Segment Open
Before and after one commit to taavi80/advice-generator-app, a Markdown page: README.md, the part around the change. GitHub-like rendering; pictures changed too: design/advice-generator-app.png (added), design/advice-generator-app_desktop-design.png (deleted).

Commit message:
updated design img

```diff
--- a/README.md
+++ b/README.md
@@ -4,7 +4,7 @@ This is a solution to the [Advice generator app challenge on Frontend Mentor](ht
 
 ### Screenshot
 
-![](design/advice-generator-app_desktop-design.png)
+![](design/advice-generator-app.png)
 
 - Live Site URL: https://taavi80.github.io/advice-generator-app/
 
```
Segment Closed
Segment Open
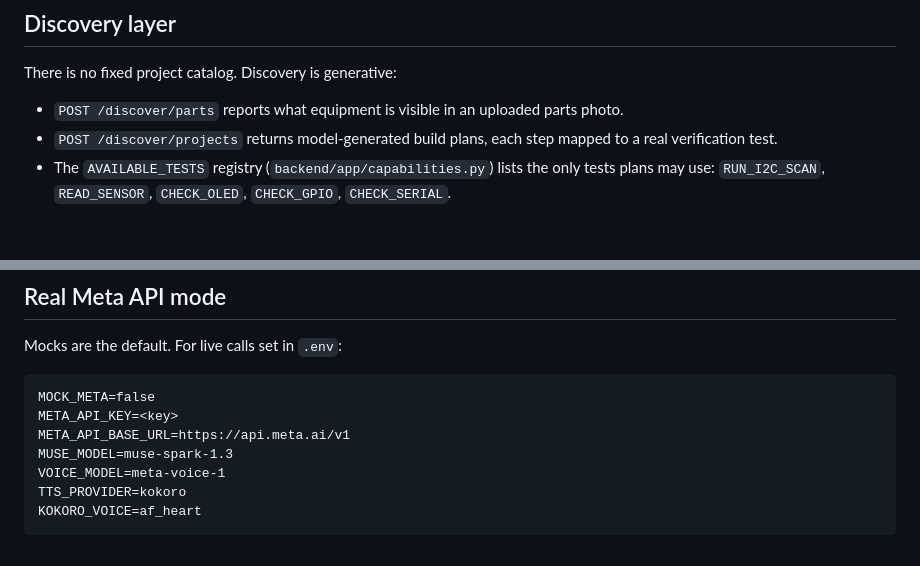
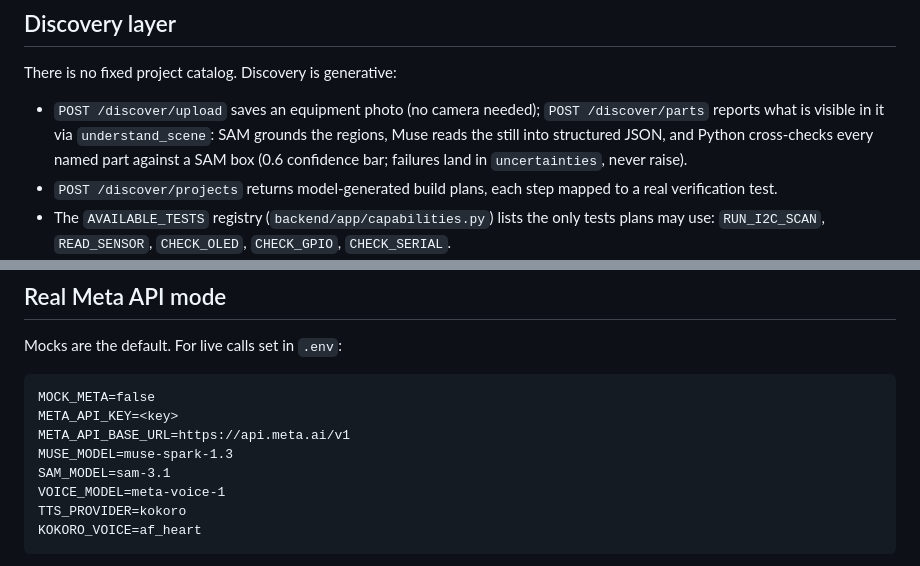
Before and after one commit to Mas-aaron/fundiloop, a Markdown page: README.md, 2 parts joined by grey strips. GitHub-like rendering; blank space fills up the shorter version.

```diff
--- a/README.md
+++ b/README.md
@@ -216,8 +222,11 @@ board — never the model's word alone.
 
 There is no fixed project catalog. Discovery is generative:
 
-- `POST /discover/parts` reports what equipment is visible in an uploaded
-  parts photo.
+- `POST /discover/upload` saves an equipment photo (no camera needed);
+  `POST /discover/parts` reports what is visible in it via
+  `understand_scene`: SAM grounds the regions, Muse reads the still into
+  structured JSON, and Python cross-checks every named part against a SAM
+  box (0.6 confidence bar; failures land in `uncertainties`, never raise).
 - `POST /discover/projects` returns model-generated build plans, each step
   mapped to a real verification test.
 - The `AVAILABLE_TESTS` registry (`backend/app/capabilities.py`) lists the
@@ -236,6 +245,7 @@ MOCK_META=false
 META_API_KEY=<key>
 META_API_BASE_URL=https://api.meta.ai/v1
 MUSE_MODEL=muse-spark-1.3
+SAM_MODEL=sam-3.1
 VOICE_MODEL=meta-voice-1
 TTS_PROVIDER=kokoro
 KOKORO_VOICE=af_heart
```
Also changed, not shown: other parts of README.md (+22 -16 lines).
Segment Closed
→ Aim of the exercise: Search the listing above for the string "visible" and copy each line that has it.

→ Response to this exercise:
-- `POST /discover/parts` reports what equipment is visible in an uploaded
+  `POST /discover/parts` reports what is visible in it via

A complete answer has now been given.